Many years in the making, Queensland’s first official wine trail is a self-drive journey connecting 70 wineries, winding its way through six regions: the Granite Belt; the Scenic Rim and Gold Coast Hinterland; South Burnett; Wide Bay-Burnett; Brisbane, Greater Brisbane and the Sunshine Coast; and Darling Downs and Western Queensland.

You can explore just one region or decide to embark on an epic road trip. Either way, you’re in for long lunches at cellar doors and picnics between the vines, with glorious views thanks to some of Australia’s highest altitude vineyards.

The Vine and Shine Trail is a huge win for Queensland winemakers. Why? Well, when you think of Queensland, you think sun, surf, sand and maybe rainforest, no? Wine isn’t typically top of mind for a trip to the Sunshine State.

But Queensland winemakers have spent 160 years redefining vineyards and varietals to cater to the state’s unique sub-tropical climate and are finally earning a reputation for their emerging varieties and sun-kissed ‘vines of the future’.

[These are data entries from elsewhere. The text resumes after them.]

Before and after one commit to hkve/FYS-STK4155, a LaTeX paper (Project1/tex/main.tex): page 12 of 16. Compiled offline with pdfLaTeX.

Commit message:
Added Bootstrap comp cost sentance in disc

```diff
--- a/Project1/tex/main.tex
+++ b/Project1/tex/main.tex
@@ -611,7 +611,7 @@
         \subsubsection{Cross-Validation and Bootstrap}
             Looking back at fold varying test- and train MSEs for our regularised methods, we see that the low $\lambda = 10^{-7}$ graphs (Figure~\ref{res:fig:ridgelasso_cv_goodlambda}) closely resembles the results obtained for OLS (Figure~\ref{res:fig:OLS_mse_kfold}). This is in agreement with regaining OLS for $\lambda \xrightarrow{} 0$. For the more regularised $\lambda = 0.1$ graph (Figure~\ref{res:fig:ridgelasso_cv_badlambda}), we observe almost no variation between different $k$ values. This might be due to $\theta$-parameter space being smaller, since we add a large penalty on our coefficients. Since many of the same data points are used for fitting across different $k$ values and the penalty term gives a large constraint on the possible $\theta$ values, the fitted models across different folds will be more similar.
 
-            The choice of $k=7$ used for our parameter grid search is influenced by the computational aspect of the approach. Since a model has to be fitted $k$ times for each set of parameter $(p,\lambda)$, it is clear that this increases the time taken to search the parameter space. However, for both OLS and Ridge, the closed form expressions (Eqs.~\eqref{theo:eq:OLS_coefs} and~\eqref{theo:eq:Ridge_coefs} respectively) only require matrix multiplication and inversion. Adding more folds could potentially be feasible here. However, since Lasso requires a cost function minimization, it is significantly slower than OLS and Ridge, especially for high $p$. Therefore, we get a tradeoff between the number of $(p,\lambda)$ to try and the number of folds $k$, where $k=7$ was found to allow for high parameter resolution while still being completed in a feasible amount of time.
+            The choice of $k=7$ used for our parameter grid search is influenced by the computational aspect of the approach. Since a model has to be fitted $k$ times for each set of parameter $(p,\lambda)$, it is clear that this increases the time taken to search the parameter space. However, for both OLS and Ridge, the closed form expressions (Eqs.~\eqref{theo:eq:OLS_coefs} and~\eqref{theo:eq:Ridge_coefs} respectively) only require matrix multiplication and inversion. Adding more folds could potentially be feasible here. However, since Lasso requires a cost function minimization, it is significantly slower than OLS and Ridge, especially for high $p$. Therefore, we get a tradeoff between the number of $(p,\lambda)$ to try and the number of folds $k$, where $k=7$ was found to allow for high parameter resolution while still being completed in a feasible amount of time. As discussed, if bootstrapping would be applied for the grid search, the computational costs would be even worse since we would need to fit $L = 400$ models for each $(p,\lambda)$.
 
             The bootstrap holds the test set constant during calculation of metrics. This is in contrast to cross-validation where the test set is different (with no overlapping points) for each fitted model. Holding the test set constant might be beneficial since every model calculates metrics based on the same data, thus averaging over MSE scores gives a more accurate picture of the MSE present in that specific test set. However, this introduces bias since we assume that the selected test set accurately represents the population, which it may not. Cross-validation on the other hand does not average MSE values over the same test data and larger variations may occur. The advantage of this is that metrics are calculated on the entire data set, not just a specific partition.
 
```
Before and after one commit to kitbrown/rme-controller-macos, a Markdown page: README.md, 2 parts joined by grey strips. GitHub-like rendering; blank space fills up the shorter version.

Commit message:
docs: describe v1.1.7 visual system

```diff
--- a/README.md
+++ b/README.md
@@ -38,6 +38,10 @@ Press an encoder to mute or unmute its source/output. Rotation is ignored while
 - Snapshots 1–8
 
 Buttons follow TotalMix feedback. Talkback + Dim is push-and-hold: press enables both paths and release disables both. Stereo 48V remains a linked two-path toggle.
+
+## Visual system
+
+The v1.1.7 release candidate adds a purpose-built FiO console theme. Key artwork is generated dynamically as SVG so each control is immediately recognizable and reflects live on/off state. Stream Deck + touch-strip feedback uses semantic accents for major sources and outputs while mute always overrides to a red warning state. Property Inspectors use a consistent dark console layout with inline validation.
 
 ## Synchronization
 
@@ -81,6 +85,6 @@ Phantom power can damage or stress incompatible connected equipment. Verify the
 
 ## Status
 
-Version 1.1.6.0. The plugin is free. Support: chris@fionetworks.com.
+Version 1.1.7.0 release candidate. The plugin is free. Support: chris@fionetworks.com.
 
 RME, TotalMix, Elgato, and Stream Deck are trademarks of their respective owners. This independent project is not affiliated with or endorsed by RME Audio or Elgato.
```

The trail hopes to coax domestic and international visitors to venture in from the coast and discover a wine tourism experience only Queensland can offer.

You’ll find vino to suit every palate, from Shiraz, Cabernet Sauvignon, and Chardonnay, to less-sipped varietals like Vermentino, Fiano and Saperavi.

The trail was spearheaded by the Queensland Wine Industry Association (QWIA) with support from Wine Australia and funded by the Australian Government’s Export and Regional Wine Support Package and the Queensland Government as part of a ‘Venture In’ tourism campaign, to put Queensland winemakers on the map.

(Lead Image: Instagram /@mountviewalpaca)